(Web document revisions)
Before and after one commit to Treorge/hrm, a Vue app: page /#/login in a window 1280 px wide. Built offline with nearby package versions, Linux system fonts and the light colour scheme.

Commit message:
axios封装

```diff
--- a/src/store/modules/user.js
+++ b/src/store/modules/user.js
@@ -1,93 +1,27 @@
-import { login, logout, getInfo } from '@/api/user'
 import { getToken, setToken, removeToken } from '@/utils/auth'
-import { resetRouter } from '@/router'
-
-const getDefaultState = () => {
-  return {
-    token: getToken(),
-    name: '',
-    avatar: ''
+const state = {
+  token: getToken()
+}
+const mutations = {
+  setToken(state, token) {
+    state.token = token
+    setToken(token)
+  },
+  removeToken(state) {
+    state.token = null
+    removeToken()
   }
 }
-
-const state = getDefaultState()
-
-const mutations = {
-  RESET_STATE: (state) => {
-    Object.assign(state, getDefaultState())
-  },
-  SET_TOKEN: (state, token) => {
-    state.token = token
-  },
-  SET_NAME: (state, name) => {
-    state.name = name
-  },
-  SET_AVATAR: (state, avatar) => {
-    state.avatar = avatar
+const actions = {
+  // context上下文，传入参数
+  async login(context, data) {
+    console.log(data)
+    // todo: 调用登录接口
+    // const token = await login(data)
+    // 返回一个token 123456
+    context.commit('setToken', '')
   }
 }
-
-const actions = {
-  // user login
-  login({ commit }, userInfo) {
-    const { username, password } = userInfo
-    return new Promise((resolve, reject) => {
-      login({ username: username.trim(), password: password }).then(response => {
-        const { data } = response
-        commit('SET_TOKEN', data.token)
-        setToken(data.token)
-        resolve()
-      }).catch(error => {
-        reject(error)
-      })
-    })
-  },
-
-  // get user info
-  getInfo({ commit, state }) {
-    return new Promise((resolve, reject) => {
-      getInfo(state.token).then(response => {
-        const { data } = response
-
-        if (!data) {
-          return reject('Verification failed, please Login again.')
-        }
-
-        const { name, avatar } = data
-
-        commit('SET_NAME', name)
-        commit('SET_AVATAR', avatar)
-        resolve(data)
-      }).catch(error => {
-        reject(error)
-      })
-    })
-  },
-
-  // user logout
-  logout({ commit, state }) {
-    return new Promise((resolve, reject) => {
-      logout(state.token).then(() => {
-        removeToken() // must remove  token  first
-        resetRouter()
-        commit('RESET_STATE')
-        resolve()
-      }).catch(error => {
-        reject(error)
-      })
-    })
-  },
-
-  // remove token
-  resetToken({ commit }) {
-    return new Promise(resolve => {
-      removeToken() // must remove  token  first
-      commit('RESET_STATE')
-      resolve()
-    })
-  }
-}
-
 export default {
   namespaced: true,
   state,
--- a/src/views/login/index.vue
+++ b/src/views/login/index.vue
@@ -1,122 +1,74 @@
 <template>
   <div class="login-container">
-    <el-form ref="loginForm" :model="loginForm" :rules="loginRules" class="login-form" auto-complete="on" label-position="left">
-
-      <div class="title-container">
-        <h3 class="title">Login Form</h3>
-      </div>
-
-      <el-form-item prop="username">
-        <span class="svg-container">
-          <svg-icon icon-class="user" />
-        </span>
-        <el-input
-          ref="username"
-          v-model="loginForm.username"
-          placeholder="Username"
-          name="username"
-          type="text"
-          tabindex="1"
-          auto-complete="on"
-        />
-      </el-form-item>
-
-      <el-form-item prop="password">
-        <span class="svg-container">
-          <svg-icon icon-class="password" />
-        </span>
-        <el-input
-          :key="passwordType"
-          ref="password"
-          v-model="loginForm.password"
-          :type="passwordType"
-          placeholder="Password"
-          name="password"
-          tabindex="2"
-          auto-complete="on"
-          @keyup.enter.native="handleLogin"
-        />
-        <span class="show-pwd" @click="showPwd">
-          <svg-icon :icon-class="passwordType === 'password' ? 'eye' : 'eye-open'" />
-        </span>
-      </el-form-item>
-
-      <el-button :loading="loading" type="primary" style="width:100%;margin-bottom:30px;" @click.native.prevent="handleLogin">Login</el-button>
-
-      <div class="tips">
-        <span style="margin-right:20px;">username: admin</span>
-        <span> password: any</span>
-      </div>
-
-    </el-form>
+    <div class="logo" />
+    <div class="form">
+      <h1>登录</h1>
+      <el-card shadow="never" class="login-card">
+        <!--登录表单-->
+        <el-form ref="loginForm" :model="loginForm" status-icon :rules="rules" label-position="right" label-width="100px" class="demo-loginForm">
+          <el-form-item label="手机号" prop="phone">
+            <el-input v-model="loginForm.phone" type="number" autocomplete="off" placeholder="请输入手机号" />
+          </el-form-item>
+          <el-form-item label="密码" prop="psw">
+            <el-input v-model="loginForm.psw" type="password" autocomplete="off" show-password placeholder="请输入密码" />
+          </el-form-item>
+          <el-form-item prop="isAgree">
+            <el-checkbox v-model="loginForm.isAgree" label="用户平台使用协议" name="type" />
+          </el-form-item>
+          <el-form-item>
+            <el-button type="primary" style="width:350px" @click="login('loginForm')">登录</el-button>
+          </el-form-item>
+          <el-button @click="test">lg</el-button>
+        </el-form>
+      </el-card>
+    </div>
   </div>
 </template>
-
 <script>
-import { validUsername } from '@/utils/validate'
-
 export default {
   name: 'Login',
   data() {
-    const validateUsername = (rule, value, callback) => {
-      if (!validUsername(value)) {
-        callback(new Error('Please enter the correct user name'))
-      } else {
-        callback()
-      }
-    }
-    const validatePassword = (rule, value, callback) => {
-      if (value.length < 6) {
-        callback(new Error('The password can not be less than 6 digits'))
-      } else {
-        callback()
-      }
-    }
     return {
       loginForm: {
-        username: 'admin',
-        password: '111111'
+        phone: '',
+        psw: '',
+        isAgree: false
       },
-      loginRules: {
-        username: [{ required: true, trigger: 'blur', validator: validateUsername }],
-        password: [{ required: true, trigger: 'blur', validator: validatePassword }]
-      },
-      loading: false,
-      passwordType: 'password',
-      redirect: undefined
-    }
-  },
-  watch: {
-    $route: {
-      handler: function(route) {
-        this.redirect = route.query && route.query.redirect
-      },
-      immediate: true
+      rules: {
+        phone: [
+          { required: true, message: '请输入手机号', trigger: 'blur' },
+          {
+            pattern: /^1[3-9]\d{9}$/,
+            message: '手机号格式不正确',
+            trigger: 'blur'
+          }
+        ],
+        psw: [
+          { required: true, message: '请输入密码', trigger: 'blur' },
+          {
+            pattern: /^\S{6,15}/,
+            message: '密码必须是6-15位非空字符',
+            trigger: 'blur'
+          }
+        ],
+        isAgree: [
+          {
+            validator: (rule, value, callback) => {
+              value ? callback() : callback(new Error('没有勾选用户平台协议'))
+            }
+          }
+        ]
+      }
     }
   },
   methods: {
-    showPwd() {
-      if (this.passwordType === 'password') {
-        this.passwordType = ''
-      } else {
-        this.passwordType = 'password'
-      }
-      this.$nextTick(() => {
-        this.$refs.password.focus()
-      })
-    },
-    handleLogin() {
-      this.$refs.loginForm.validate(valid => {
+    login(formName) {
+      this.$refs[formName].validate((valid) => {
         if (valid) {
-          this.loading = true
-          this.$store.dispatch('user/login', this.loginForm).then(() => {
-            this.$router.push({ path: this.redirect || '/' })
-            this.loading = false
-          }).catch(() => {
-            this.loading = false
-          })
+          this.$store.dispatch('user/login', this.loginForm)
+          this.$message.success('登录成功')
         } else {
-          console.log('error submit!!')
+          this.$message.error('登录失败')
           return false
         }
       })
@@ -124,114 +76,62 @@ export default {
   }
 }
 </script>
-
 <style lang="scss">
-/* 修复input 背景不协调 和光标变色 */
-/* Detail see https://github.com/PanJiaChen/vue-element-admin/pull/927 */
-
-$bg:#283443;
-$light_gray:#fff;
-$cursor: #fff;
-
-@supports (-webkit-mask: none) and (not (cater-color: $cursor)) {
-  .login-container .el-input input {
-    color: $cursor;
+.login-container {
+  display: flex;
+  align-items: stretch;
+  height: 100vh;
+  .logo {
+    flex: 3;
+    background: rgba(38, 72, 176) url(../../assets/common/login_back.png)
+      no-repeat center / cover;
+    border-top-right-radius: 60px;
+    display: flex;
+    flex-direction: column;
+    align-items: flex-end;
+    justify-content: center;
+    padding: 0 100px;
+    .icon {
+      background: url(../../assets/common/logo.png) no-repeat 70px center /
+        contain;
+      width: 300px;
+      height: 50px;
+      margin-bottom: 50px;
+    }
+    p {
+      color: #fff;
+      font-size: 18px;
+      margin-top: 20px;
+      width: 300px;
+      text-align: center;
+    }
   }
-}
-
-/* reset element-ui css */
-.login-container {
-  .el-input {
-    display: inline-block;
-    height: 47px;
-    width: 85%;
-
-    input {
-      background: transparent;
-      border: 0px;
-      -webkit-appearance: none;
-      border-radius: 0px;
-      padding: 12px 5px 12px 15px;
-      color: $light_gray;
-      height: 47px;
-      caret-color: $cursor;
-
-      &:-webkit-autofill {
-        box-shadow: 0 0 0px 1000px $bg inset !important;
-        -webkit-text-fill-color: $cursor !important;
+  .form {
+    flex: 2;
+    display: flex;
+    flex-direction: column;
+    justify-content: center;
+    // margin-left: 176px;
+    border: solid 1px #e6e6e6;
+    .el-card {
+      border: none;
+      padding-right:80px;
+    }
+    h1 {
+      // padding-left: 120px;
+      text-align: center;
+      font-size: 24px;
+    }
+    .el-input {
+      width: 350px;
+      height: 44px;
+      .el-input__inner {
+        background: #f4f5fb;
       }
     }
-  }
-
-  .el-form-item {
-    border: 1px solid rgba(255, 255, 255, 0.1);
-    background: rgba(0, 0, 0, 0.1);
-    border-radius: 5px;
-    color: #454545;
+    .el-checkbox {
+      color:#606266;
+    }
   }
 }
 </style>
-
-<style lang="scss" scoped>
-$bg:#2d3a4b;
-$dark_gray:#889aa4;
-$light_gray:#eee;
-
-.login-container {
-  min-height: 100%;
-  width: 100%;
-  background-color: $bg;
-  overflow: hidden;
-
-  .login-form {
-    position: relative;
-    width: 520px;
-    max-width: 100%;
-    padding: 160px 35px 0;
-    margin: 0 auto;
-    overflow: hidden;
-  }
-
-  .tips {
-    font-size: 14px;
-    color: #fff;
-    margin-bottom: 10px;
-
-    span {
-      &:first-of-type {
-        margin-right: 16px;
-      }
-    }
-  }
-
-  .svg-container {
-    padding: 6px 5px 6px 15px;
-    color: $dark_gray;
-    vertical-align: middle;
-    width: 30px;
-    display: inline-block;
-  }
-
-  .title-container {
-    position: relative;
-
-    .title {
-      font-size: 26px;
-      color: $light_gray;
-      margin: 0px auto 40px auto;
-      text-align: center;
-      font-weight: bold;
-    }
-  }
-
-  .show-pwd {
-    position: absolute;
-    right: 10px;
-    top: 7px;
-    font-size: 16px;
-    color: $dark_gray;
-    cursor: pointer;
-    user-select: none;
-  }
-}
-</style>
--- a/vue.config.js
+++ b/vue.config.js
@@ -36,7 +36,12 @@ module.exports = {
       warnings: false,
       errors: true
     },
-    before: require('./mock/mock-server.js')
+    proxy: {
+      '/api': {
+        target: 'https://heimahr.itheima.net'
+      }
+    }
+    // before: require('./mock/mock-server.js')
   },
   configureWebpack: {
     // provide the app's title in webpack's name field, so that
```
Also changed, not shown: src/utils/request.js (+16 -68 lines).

* * *

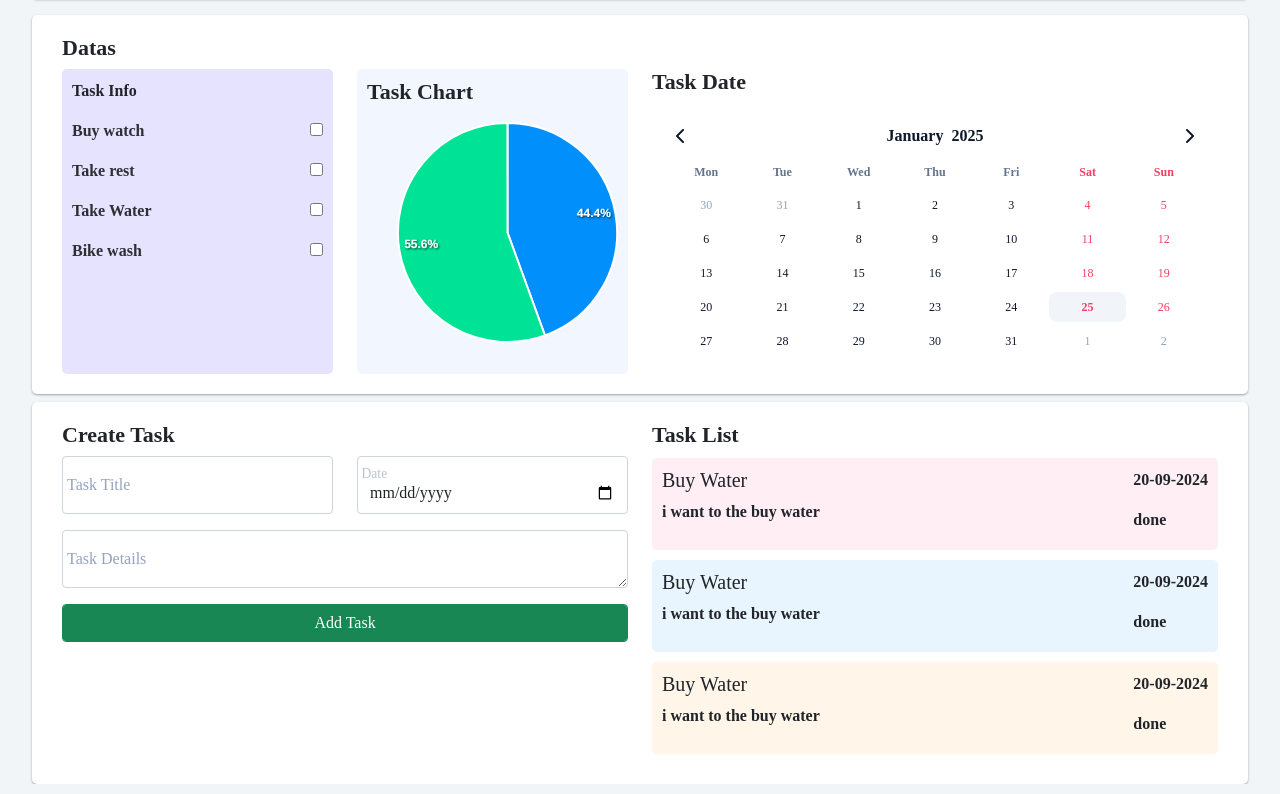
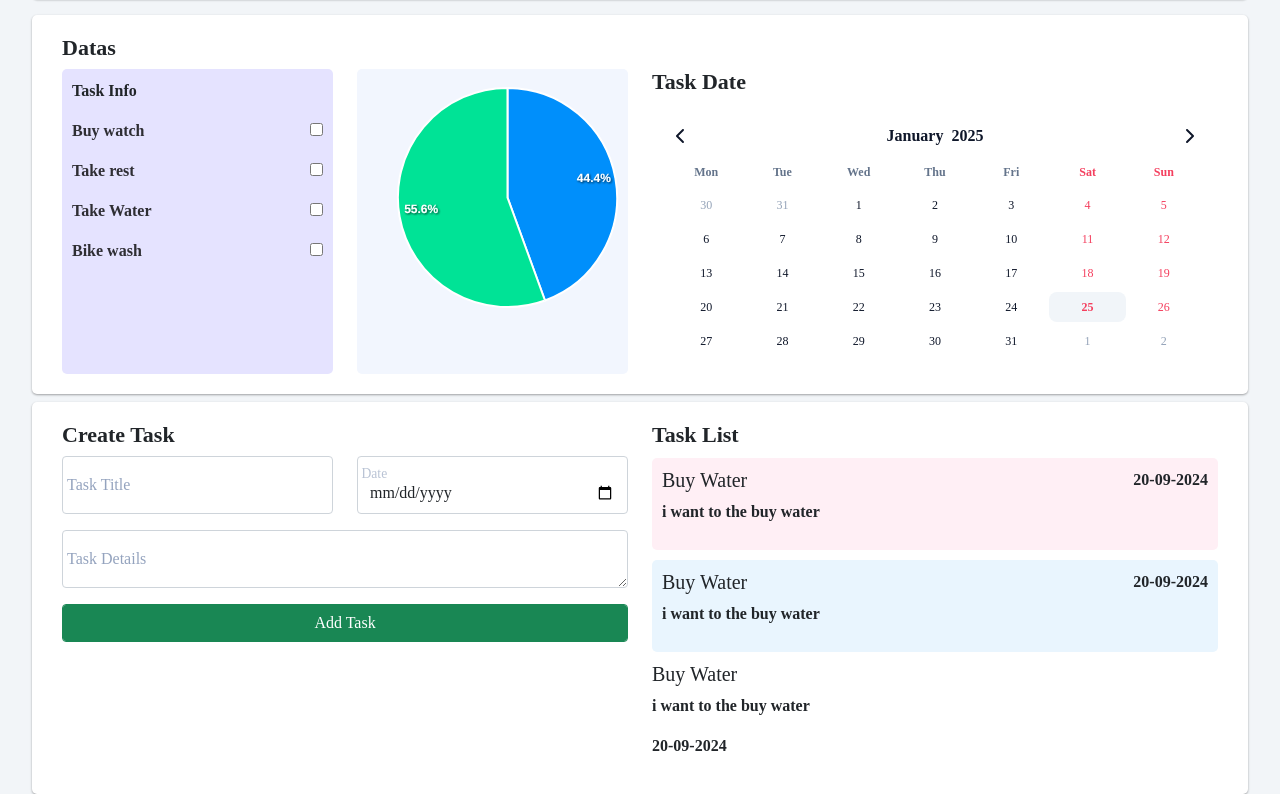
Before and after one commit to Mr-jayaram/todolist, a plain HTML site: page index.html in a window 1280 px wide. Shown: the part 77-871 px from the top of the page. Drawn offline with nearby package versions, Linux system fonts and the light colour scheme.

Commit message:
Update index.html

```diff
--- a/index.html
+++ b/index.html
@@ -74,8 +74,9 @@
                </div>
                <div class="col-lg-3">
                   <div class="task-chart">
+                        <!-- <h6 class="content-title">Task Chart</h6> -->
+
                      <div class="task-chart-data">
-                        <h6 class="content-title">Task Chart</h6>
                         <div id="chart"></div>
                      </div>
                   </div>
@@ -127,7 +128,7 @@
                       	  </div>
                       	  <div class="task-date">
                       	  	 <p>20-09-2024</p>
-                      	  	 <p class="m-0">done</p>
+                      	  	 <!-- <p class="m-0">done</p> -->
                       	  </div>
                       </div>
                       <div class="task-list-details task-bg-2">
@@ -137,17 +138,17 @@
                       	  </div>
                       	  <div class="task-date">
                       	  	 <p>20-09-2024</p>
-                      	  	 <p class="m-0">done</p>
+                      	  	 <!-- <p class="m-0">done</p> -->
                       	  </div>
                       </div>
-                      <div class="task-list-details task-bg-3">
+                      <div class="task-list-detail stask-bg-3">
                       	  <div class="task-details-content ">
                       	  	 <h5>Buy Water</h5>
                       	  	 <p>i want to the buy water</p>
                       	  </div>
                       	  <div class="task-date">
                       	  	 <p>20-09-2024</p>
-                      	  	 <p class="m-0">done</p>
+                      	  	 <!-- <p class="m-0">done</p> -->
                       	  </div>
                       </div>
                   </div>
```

→ **WORK INSTRUCTION**:
Go line by line through the records above and copy each one containing "data".

→ **SOLUTION**:
+  async login(context, data) {
+    console.log(data)
+    // const token = await login(data)
-        const { data } = response
-        commit('SET_TOKEN', data.token)
-        setToken(data.token)
-        const { data } = response
-        if (!data) {
-        const { name, avatar } = data
-        resolve(data)
   data() {
                      <div class="task-chart-data">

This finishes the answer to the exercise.